Why Teach Our Children Rhetoric?

What does the word “rhetoric” mean to you? Most people associate “rhetoric” with words that are big, showy, or empty, fake, and manipulative. Why would we want to teach our children how to use words to manipulate people? As an online teacher at Kepler Education who teaches Rhetoric, I’d like to submit that rhetoric isContinue reading “Why Teach Our Children Rhetoric?”

Should Your Church Start a Disability Ministry?

When I was growing up in Arizona, my parents took my brother and I to volunteer at a Christian ranch where adults with disabilities could live. They were able to pursue basic trades and sell what they created. There were all types of adults, and all types of disabilities, but what we learned is thatContinue reading “Should Your Church Start a Disability Ministry?”

Edwards on the Expensiveness of Gospel Blessings

Going through Jonathan Edwards’ Sermons on the Lord’s Supper for my PhD work has been fun. I’m not an Edwards scholar by any means, but I think these sermons capture the pastoral heart of this amazing genius. There are many gems like this one: But we shall show in some particular instances how gospel provisionContinue reading “Edwards on the Expensiveness of Gospel Blessings”

Leadership & Hope for the Future

I just picked up David McCullough’s Pulitzer Prize winning-biography of John Adams, our 2nd president and one of the key leaders in birth of the United States of America. As we prepare to celebrate our nation’s founding, even in the middle of chaos, confusion, and heart-ache, it’s helpful to learn about what inspired leaders likeContinue reading “Leadership & Hope for the Future”

Why Study the Medieval Period?

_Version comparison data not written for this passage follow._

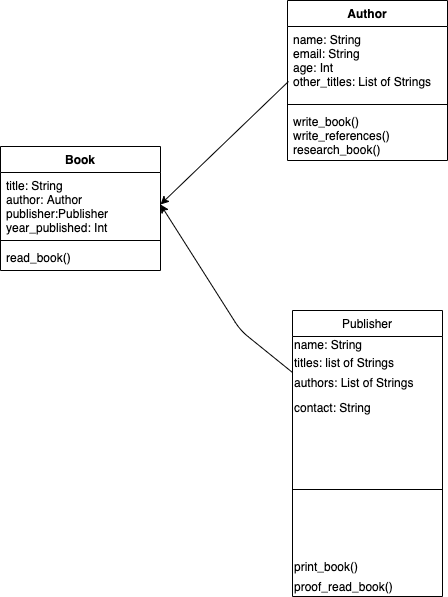
This is Homework_week2_day1.png from emmDevs/week2_day1_homework, a draw.io export, as it was before one commit. Source tidied: cells renumbered, new cells last; positions are measured from the earlier drawing's top-left corner, leaving out a move shared by most shapes.
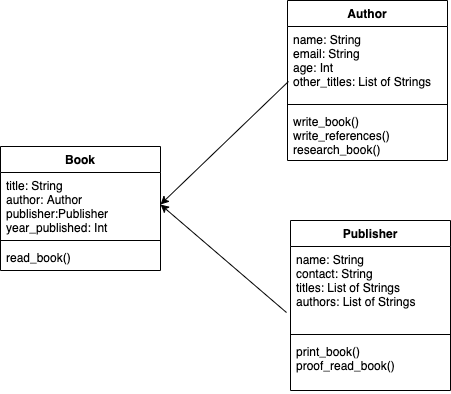
Above is the later version.

Diff of the diagram source:
```diff
@@ -5,37 +5,9 @@
     <mxCell id="2" style="endArrow=classic;html=1;entryX=1;entryY=0.5;entryDx=0;entryDy=0;exitX=0.006;exitY=0.743;exitDx=0;exitDy=0;exitPerimeter=0;" parent="1" edge="1" source="17" target="13">
       <mxGeometry relative="1" as="geometry" />
     </mxCell>
-    <mxCell id="3" style="endArrow=classic;html=1;exitX=0;exitY=0;exitDx=0;exitDy=0;entryX=1;entryY=0.5;entryDx=0;entryDy=0;" parent="1" edge="1" source="7" target="13">
-      <mxGeometry relative="1" as="geometry">
-        <Array as="points">
-          <mxPoint x="240" y="330" />
-        </Array>
-      </mxGeometry>
+    <mxCell id="3" style="endArrow=classic;html=1;exitX=-0.025;exitY=0.786;exitDx=0;exitDy=0;entryX=1;entryY=0.5;entryDx=0;entryDy=0;exitPerimeter=0;" parent="1" edge="1" source="20" target="13">
+      <mxGeometry relative="1" as="geometry" />
     </mxCell>
-    <mxCell id="4" value="Publisher" style="swimlane;fontStyle=0;align=center;verticalAlign=top;horizontal=1;startSize=26;rounded=0;shadow=0;strokeWidth=1;" parent="1" vertex="1">
-      <mxGeometry x="292" y="310" width="150" height="286" as="geometry" />
-    </mxCell>
-    <mxCell id="5" value="name: String" style="text;html=1;strokeColor=none;fillColor=none;align=left;verticalAlign=middle;whiteSpace=wrap;rounded=0;" parent="4" vertex="1">
-      <mxGeometry y="26" width="150" height="16" as="geometry" />
-    </mxCell>
-    <mxCell id="6" value="titles: list of Strings" style="text;html=1;strokeColor=none;fillColor=none;align=left;verticalAlign=middle;whiteSpace=wrap;rounded=0;" parent="4" vertex="1">
-      <mxGeometry y="42" width="150" height="20" as="geometry" />
-    </mxCell>
-    <mxCell id="7" value="authors: List of Strings" style="text;html=1;strokeColor=none;fillColor=none;align=left;verticalAlign=middle;whiteSpace=wrap;rounded=0;" parent="4" vertex="1">
-      <mxGeometry y="62" width="150" height="20" as="geometry" />
-    </mxCell>
-    <mxCell id="8" value="contact: String" style="text;html=1;strokeColor=none;fillColor=none;align=left;verticalAlign=middle;whiteSpace=wrap;rounded=0;" parent="4" vertex="1">
-      <mxGeometry y="82" width="150" height="30" as="geometry" />
-    </mxCell>
-    <mxCell id="9" style="line;html=1;strokeWidth=1;align=left;verticalAlign=middle;spacingTop=-1;spacingLeft=3;spacingRight=3;labelPosition=right;" parent="4" vertex="1">
-      <mxGeometry y="112" width="150" height="134" as="geometry" />
-    </mxCell>
-    <mxCell id="10" value="print_book()" style="text;html=1;strokeColor=none;fillColor=none;align=left;verticalAlign=middle;whiteSpace=wrap;rounded=0;" parent="4" vertex="1">
-      <mxGeometry y="246" width="150" height="20" as="geometry" />
-    </mxCell>
-    <mxCell id="11" value="proof_read_book()&lt;br&gt;" style="text;html=1;strokeColor=none;fillColor=none;align=left;verticalAlign=middle;whiteSpace=wrap;rounded=0;" parent="4" vertex="1">
-      <mxGeometry y="266" width="150" height="20" as="geometry" />
-    </mxCell>
     <mxCell id="12" value="Book" style="swimlane;fontStyle=1;align=center;verticalAlign=top;horizontal=1;startSize=26;" parent="1" vertex="1">
       <mxGeometry y="146" width="160" height="124" as="geometry" />
     </mxCell>
@@ -60,5 +32,17 @@
     <mxCell id="19" value="write_book()&#10;write_references()&#10;research_book()" style="text;strokeColor=none;fillColor=none;align=left;verticalAlign=top;spacingLeft=4;spacingRight=4;overflow=hidden;" parent="16" vertex="1">
       <mxGeometry y="108" width="160" height="52" as="geometry" />
     </mxCell>
+    <mxCell id="4" value="Publisher" style="swimlane;fontStyle=1;align=center;verticalAlign=top;horizontal=1;startSize=26;" parent="1" vertex="1">
+      <mxGeometry x="290" y="220" width="160" height="170" as="geometry" />
+    </mxCell>
+    <mxCell id="20" value="name: String&#10;contact: String&#10;titles: List of Strings&#10;authors: List of Strings&#10;" style="text;strokeColor=none;fillColor=none;align=left;verticalAlign=top;spacingLeft=4;spacingRight=4;overflow=hidden;points=[[0,0.5],[1,0.5]];portConstraint=eastwest;" parent="4" vertex="1">
+      <mxGeometry y="26" width="160" height="84" as="geometry" />
+    </mxCell>
+    <mxCell id="21" style="line;strokeWidth=1;fillColor=none;align=left;verticalAlign=middle;spacingTop=-1;spacingLeft=3;spacingRight=3;labelPosition=right;" parent="4" vertex="1">
+      <mxGeometry y="110" width="160" height="8" as="geometry" />
+    </mxCell>
+    <mxCell id="22" value="print_book()&#10;proof_read_book()" style="text;strokeColor=none;fillColor=none;align=left;verticalAlign=top;spacingLeft=4;spacingRight=4;overflow=hidden;" parent="4" vertex="1">
+      <mxGeometry y="118" width="160" height="52" as="geometry" />
+    </mxCell>
   </root>
 </mxGraphModel>
```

In chaotic times, we search for direction. What do you do in the middle of a pandemic? Riots? Racial strife and wars? A collapsing economy? Christians have been through all of this before. This is one of the main reasons we should study history. We realize that, though our times are full of trials andContinue reading “Why Study the Medieval Period?”

Jesus, the True Shepherd

One of the tragedies of contemporary American Christianity is our neglect of the Old Testament. Most Christians haven’t really read it, and don’t know what to do with it. Many people are down with Jesus, but don’t like the “angry” God of the Old Testament. But if we don’t read the Old Testament, we can’tContinue reading “Jesus, the True Shepherd”

Parenting & the Way of the Cross

Yesterday, I posted about Tim Keller’s insight that all true love is sacrificial love. For love to truly make a difference in the lives of others, it must be substitutionary love. In other words, it requires us to stand in for others, to take hits for them, to help carry their burdens–to be, in someContinue reading “Parenting & the Way of the Cross”

Easter and Sacrificial Love

Easter, the day when Christians celebrate the resurrection of Jesus Christ, can be confusing. For some, the meaning of Easter is lost among the chocolate bunnies and colorful eggs. It’s just another cultural holiday, an empty shell of an egg that was once filled with religious meaning. For others, it might still be a religiousContinue reading “Easter and Sacrificial Love”

Kepler Education

I’m excited to be part of the team at Kepler Education! Kepler is a new consortium of independent teachers offering online classes for students 7-12. Kepler offers a wide variety of courses in the classical Christian tradition, with an emphasis on the liberal arts. You can choose which teachers/classes fit your family’s needs and schedule.Continue reading “Kepler Education”